Just down the road, the farm feeling is replaced by power shopping at Twelve Oaks Mall.
The Center of All Things Tech
Dubbed as “The Versailles of Industry,” the GM Tech Center opened in 1956. The midcentury modern marvel, designed by Eero Saarinen and Associates, cost $100 million to build and the autoworkers and their families followed. Between 1960 and 1970 Warren was one of the fastest-growing cities in America. It’s Michigan’s third largest city and metro Detroit’s largest suburb. Fun fact: The Tech Center had a cameo in Transformers 3, along with GM’s design chief Ed Welburn.
12 Mile between Van Dyke and Mound
Royal Oak’s ‘Ghost River’

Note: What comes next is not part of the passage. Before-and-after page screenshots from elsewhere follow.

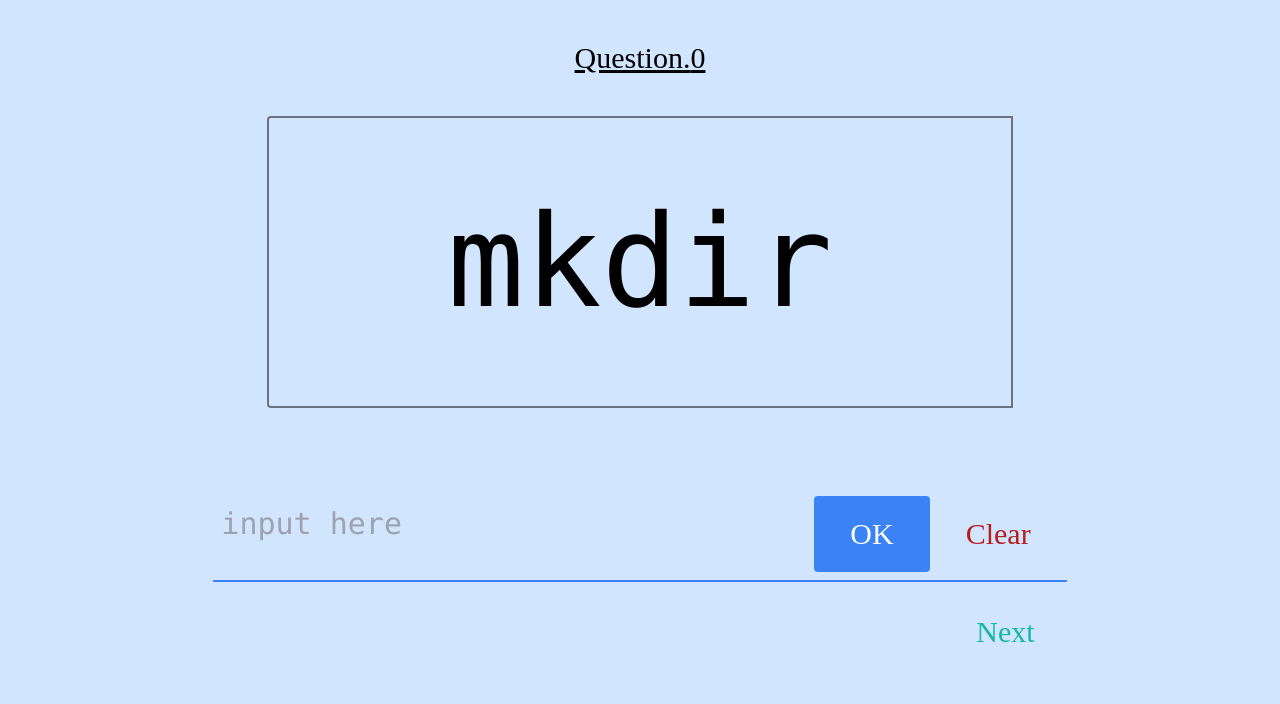
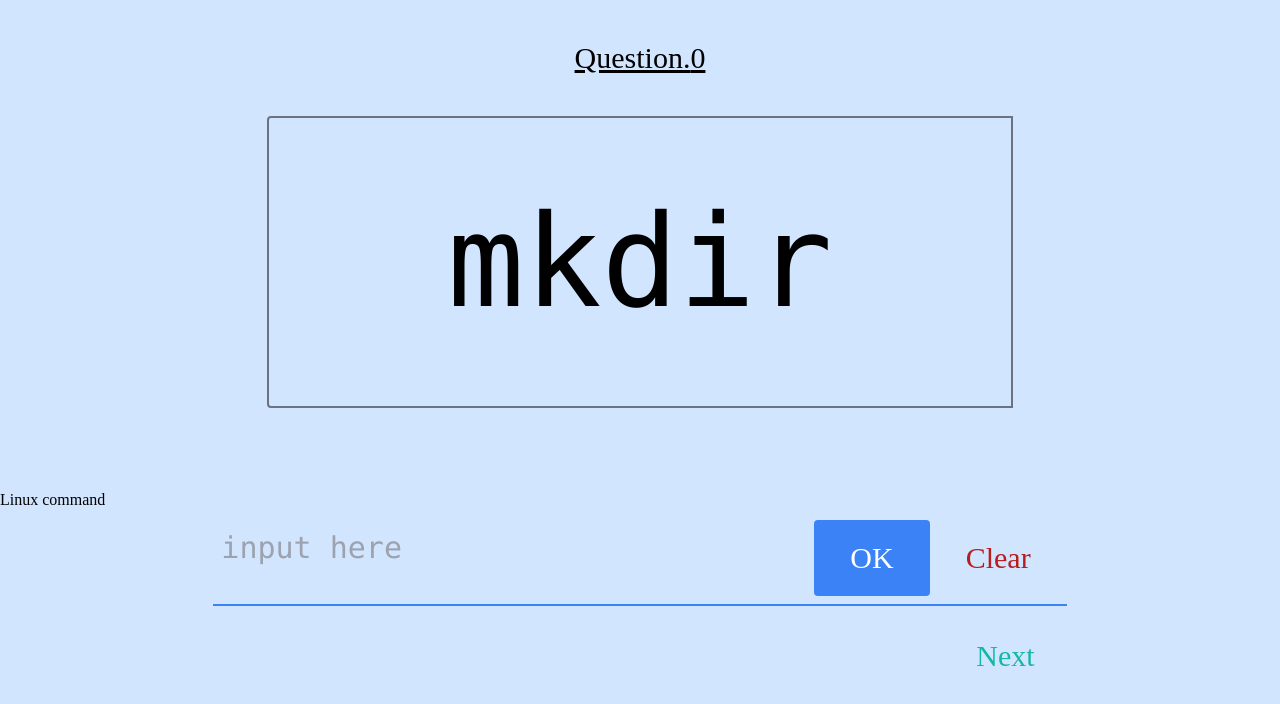
Before and after one commit to ohshimatani/morning-quiz, a React (Create React App) app: page / in a window 1280 px wide. Both pictures are taken after a click on the element "スタート". Shown: the top 704 px of the page. Built offline with nearby package versions, Linux system fonts and the light colour scheme.

Commit message:
added a wordClassLabel component

```diff
--- a/src/App.jsx
+++ b/src/App.jsx
@@ -4,6 +4,7 @@ import QuestionWord from './components/QuestionWord';
 import AnswerForm from './components/AnswerForm';
 import StartPage from './components/StartPage';
 import NextButton from './components/NextButton';
+import WordClassLabel from './components/WordClassLabel';
 
 // load a json file
 export const questions = require('../src/questions.json');
@@ -38,6 +39,7 @@ const App = () => {
 			<>
 				<QuestionIndex questionIndex={questionIndex} />
 				<QuestionWord word={questions[questionIndex].word} isQuestionBoxColored={isQuestionBoxColored}/>
+				<WordClassLabel classLabel={questions[questionIndex].Classification}/>
 				<AnswerForm questionIndex={questionIndex} checkAnswer={checkAnswer} setIsCorrect={setIsCorrect} cancelButtonOnClick={() => setIsQuestionBoxColored(false)}/>
 				<NextButton onClick={() => {
 						incrementQuestionIndex(questionIndex + 1);
--- /dev/null
+++ b/src/components/WordClassLabel.jsx
@@ -0,0 +1,12 @@
+const WordClassLabel = (props) => {
+	return (
+		<p className={pClassName}>{props.classLabel}</p>
+	);
+}
+
+const pClassName = `
+	text-l
+	text-thin
+`;
+
+export default WordClassLabel;
--- a/src/questions.json
+++ b/src/questions.json
@@ -15,18 +15,23 @@
 		"answer": "JavaScript Object Notation"
 	},
 	{
+		"word": "SQL",
+		"Classification": "SQL",
+		"answer": "structured query language"
+	},
+	{
 		"word": "CSS",
 		"Classification": "CSS",
 		"answer": "cascading style sheet"
 	},
 	{
-		"word": "SQL",
-		"Classification": "SQL",
-		"answer": "structured query language"
-	},
-	{
 		"word": "tar",
 		"Classification": "Linux command",
 		"answer": "tape archives"
+	},
+	{
+		"word": "JSP",
+		"Classification": "Java",
+		"answer": "Java Server Page"
 	}
 ]
```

Dips in some roads are signs of where the Red Run River used to flow. Decorative concrete bridges in the median on Vinsetta Boulevard (between Woodward and 12 Mile) used to bridge the stream. By the time Royal Oak became a city in 1921) homes filled large areas, turning Red Run into a drain. The south branch was buried in the mid-1930s; the north branch in the late 1960s.
Something Old, Something New in Downtown Berkley
The city of Berkley offers unique shopping alternatives to the big-name chains.
• Guild Crafters Quilt Shop: Nearly 4,000 square feet of fabrics, notions, books, patterns, and classes.
• Otaku Anime: In addition to anime, it’s a purveyor of Japanese treats, manga, and T-shirts.
• GateKeeper Games: For all your role playing, card, and board game needs.
• Time Travelers: Comic book and collectible heaven, as well as gaming.
• Urge Cold Pressed Raw Juice: In a strip mall with Biggby Coffee, Cricket Wireless, and one of the town’s many nail salons, this juice bar offers cleanse packages and shots.
• Glazed Impressions Pottery by Miles: Art classes for all ages.
• America’s Stamp Shop: Buy, sell, and trade stamps (those stickers that go on snail mail), coins, and collectibles. Stop in on Saturday for a free hot dog.
• Munro Crafts: A wholesale bead and craft warehouse.
• Old-fashioned Eats: Get a hamburger on Wednesdays for $1.29 at the A&W All American Drive In (with actual drive-in) and top it off with a treat from Clark’s Ice Cream and Yogurt.
• D&D’s Bicycles: Michigan’s largest family owned bike shop since 1977.
On to 13 – 16 Mile.
Part of our City Guide 2016, exploring metro Detroit mile by mile.